+++ DATA TO PROCESS
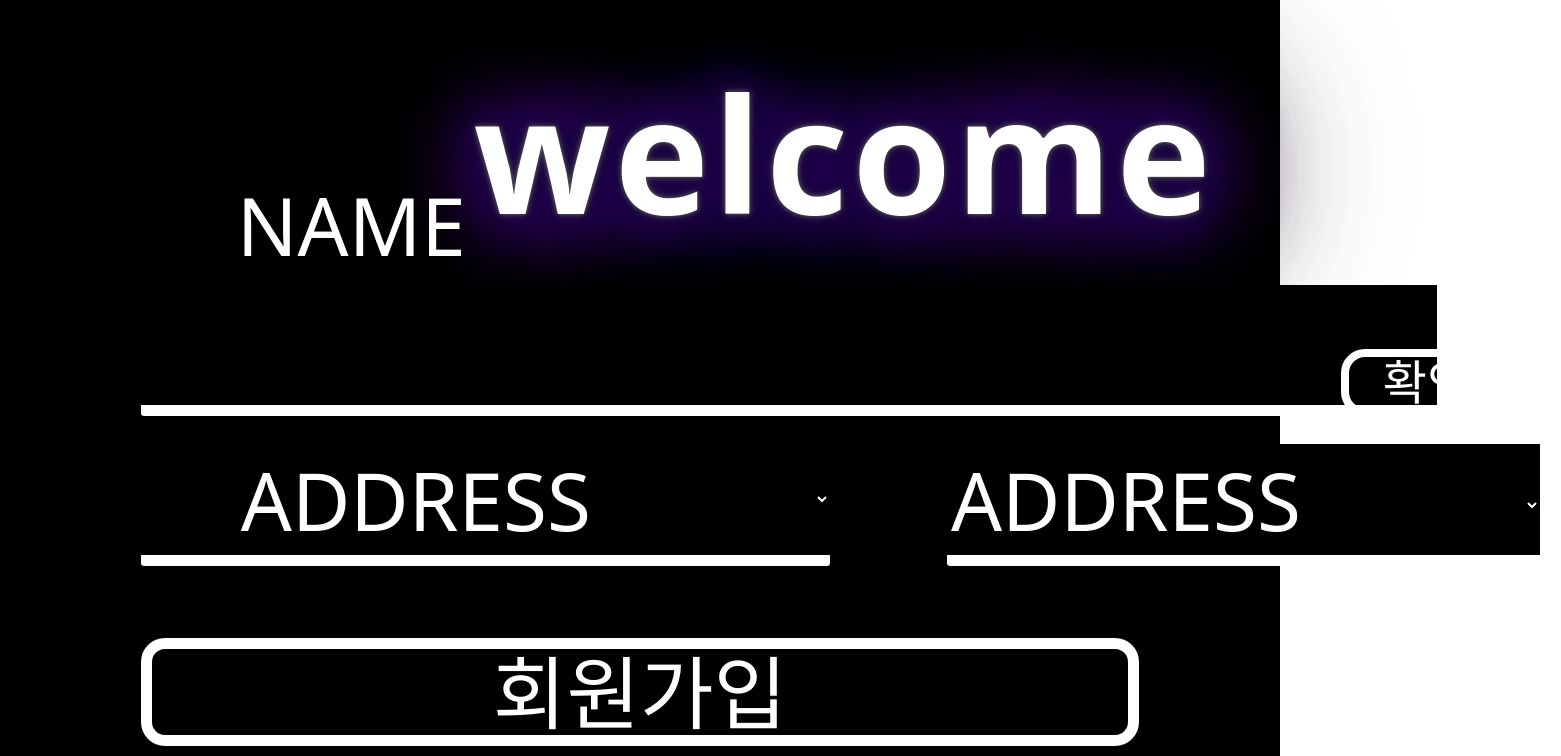
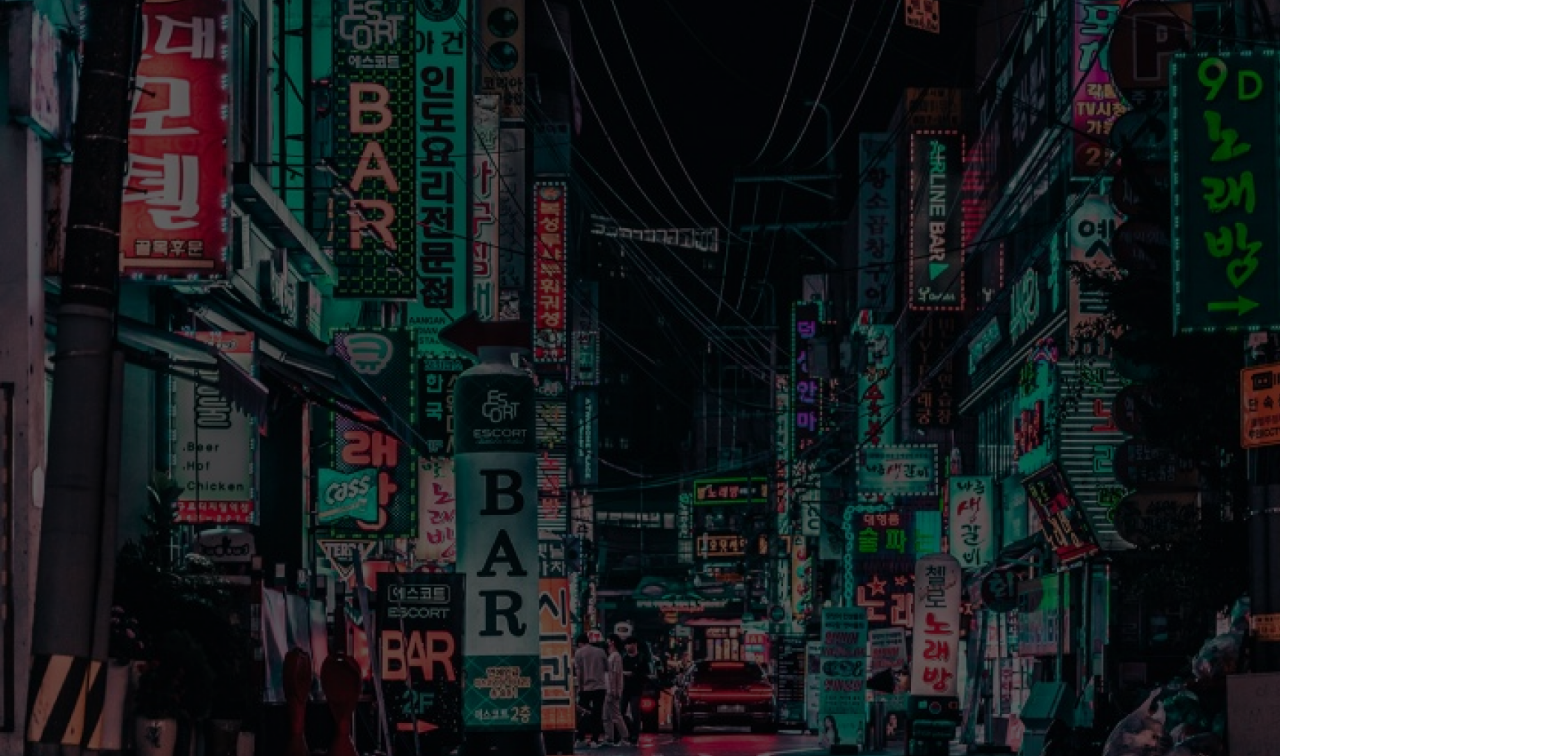
Before and after one commit to wndjf11/ssafy-2-1-project, a React (Create React App) app in the folder front-client/: page /signup in a window 1280 px wide. Shown: the top 756 px of the page, 1561 px wide, since content can reach past the window. Built offline with nearby package versions, Linux system fonts and the light colour scheme.

Commit message:
Test : git push check

```diff
--- a/front-client/src/components/Login/Login.tsx
+++ b/front-client/src/components/Login/Login.tsx
@@ -3,7 +3,7 @@
     //tailwind 경계 사이즈변경
     <div className="w-screen h-screen flex">
       <div className="w-full">
-        <img src={require("../../assets/img/background_Login.png")} alt="" className="w-px h-auto" />
+        <img src={require("../../assets/img/backgroundImg.png")} alt="" className="w-px h-auto" />
         {/* <div className={styles.back}>asdasd</div> */}
         <div>방구석 포차</div>
         <div>Login해보자</div>
--- a/front-client/src/components/Main/Main.tsx
+++ b/front-client/src/components/Main/Main.tsx
@@ -47,9 +47,9 @@
 
 function Room():JSX.Element {
   let [hoverCheck, setHoverCheck] = useState(false)
-  let cards: JSX.Element[] = [1, 1, 1, 1,1,1,1,1,1,1,1,1].map((e, idx) => {
+  let cards: JSX.Element[] = [1,1,1,1,1,1,1,1,1,1,1,1].map((e, idx) => {
     return (
-      <div className="w-full h-[30rem] min-h-[30rem] min-w-[100%] my-8" >
+      <div className="w-full h-[30rem] min-h-[30rem] min-w-[100%] max-w-[100%] my-8" >
         <div className="grid grid-cols-2 h-full rounded-2xl w-full min-w-[100%]" style={{gridTemplateColumns: '2.5rem 1fr 2.5rem'}}>
         <div className="" style={{backgroundColor: "rgb(25, 25, 25)"}}></div>
           {/* 카드 내부 */}
@@ -90,7 +90,7 @@
   });
   return (
 
-    <div className="grid w-full min-w-[75rem] sm:grid-cols-1 lg:grid-cols-2 xl:grid-cols-4 2xl:grid-cols-4 " >
+    <div className="grid w-full min-w-[75rem] grid-cols-2 sm:grid-cols-2 md:grid-cols-2 lg:grid-cols-2 xl:grid-cols-4 2xl:grid-cols-4 " >
       {cards}
     </div>
 
--- a/front-client/src/components/Main/Tag.tsx
+++ b/front-client/src/components/Main/Tag.tsx
@@ -19,9 +19,10 @@
   }
   return (
     <div className="grid w-full min-w-[75rem] h-full " style={{gridTemplateColumns:'7fr 4fr', backgroundColor: "rgb(25, 25, 25)"}}>
-      <div className="grid items-center w-full text-white " style={{gridTemplateColumns:'0.6fr 1fr 1fr 1fr 1fr 1fr'}}>
+      <div className="grid items-center w-full text-white " style={{gridTemplateColumns:'2.5rem 0.6fr 1fr 1fr 1fr 1fr 1fr'}}>
+        <div className="flex justify-center items-center font-normal ml-2 h-1/3"> &nbsp;&nbsp;&nbsp;&nbsp;</div>
         <div className="flex justify-center items-center font-normal border-0 rounded-full h-1/3 w-full" style={{ backgroundColor: "rgb(233, 61, 107)" }}>ALL</div>
-        <div className="flex justify-center items-center relative font-normal ml-2 border-2 rounded-full h-1/3">연령 &nbsp;&nbsp;&nbsp;&nbsp;⮟</div>
+        <div className="flex justify-center items-center font-normal ml-2 border-2 rounded-full h-1/3">연령 &nbsp;&nbsp;&nbsp;&nbsp;⮟</div>
         <div className="flex justify-center items-center font-normal ml-2 border-2 rounded-full h-1/3">지역 &nbsp;&nbsp;&nbsp;&nbsp;⮟</div>
         <div className="flex justify-center items-center font-normal ml-2 border-2 rounded-full h-1/3">테마 &nbsp;&nbsp;&nbsp;&nbsp;⮟</div>
         <div className="flex justify-center items-center font-normal ml-2 border-2 rounded-full h-1/3">술 &nbsp;&nbsp;&nbsp;&nbsp;⮟</div>
--- a/front-client/src/components/SignUp/SignUp.css
+++ b/front-client/src/components/SignUp/SignUp.module.css
@@ -26,3 +26,10 @@
 .btn:hover {
   box-shadow: 0 0 1px rgb(68, 51, 96), 0 0 0px rgb(59, 26, 116), 0 0 50px rgb(34, 7, 87), 0 0 70px rgb(13, 0, 39);
 }
+
+.bgImg {
+  background-image: url('../../assets/img/backgroundImg.png');
+  height: 100vh;
+  width: 100vw;
+  background-size: cover;
+}
--- a/front-client/src/components/SignUp/Signup.tsx
+++ b/front-client/src/components/SignUp/Signup.tsx
@@ -1,60 +1,13 @@
-// import sul from '../../assets/signUpIcon/sul.png'
-import './SignUp.css'
+import styles from './SignUp.module.css'
 
 function SignUp():JSX.Element {
   return (
-    <div className="bg-black w-screen h-screen flex">
-      <div className="" style={{width: '11%'}}></div>
-      <div className="flex flex-col items-center text-white" style={{width: '78%'}}>
-        <div className="grid grid-cols-3   w-full items-center" style={{height:'38%'}}>
-          <div></div>
-          <div>
-            {/* <img className='absolute' src={sul} alt="" style={{left: '32.5%', top: '17%' , width:'4%'}}/> */}
-            <p className='font-extrabold neonTitle tracking-wide cursor-pointer' style={{fontSize: '10rem', lineHeight: '1'}}>welcome</p>
-          </div>
-          <div></div>
-        </div>
-        <div className="grid grid-rows-2 w-full" style={{height:'35%'}}>
-          <div className='h-4/5  flex items-end'>
-            <div className='cursor-pointer ' style={{width:'81%', borderBottom: 'solid 0.7rem rgb(255, 255, 255)', borderBottomLeftRadius:'0.2rem',borderBottomRightRadius:'0.2rem'  , textAlign: 'start'}}>
-              <label htmlFor="ID" className="mx-24 " style={{fontSize: '5rem'}} >NAME</label>
-              <input className='bg-black ml-36 ' type="text" id='ID' style={{fontSize: '5rem', border: '0px '}}/>
-            </div>
-            <div className='mx-4 flex h-3/5' style={{width:'19%'}}>
-              <div className='w-2/12'></div>
-              <div className='w-10/12 rounded-3xl mr-8 flex justify-center items-center cursor-pointer btn' style={{border: 'solid 0.5rem white', fontSize: '3rem'}}>확인</div>
-              {/* <div className='w-2/12 rounded-3xl'></div> */}
-            </div>
-          </div>
-          <div className='grid grid-cols-2 h-full pb-10'>
-            <div className=' flex justify-end items-end' style={{width:'97%', borderBottom: 'solid 0.7rem rgb(255, 255, 255)', borderBottomLeftRadius:'0.2rem',borderBottomRightRadius:'0.2rem'}}>
-              <select className='ml-24 w-full border-0 bg-black cursor-pointer' name="region" id="region"  style={{fontSize: '5rem'}}>
-                <option value="" defaultChecked>ADDRESS</option>
-                <option value="">1</option>
-                <option value="">2</option>
-              </select>
-            </div>
-            <div className=' flex justify-end items-end' style={{width:'97%'}}>
-              <select className='ml-24 w-full border-0 bg-black cursor-pointer' name="region" id="region"  style={{fontSize: '5rem',borderBottom: 'solid 0.7rem rgb(255, 255, 255)', borderBottomLeftRadius:'0.2rem',borderBottomRightRadius:'0.2rem'}}>
-                <option value="" defaultChecked>ADDRESS</option>
-                <option value="">1</option>
-                <option value="">2</option>
-              </select>
-            </div>
-          </div>
-        </div>
-        <div className=" w-full " style={{height:'27%'}}>
-          <div className='flex-col h-full'>
-            <div className='' style={{height: '25%'}}></div>
-            <div className='flex justify-center items-center rounded-3xl cursor-pointer btn' style={{height:'50%',fontSize: '5rem', border: 'solid 0.7rem white'}}>
-              회원가입
-            </div>
-            <div style={{height: '25%'}}></div>
-          </div>
-        </div>
-        {/* <div className="border-4 border-white" style={{height:''}}>4</div> */}
+    <div className={`${styles.bgImg}`}>
+      <div className='flex justify-center items-center bg-black h-screen opacity-30 '>
+        {/* <div className='w-1/2 h-1/2 bg-black border-4 border-red-400'>
+            hi
+        </div> */}
       </div>
-      <div className="" style={{width: '11%'}}>빈칸</div>
     </div>
   )
 }
```
Also changed, not shown: front-client/src/assets/img/backgroundImg.png (added), front-client/src/assets/img/background_Login.png (deleted).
++++++
**THE TASK:**
Return, from the entries, each line that holds "borderBottom".

**ANSWER TO THIS TASK:**
-            <div className='cursor-pointer ' style={{width:'81%', borderBottom: 'solid 0.7rem rgb(255, 255, 255)', borderBottomLeftRadius:'0.2rem',borderBottomRightRadius:'0.2rem'  , textAlign: 'start'}}>
-            <div className=' flex justify-end items-end' style={{width:'97%', borderBottom: 'solid 0.7rem rgb(255, 255, 255)', borderBottomLeftRadius:'0.2rem',borderBottomRightRadius:'0.2rem'}}>
-              <select className='ml-24 w-full border-0 bg-black cursor-pointer' name="region" id="region"  style={{fontSize: '5rem',borderBottom: 'solid 0.7rem rgb(255, 255, 255)', borderBottomLeftRadius:'0.2rem',borderBottomRightRadius:'0.2rem'}}>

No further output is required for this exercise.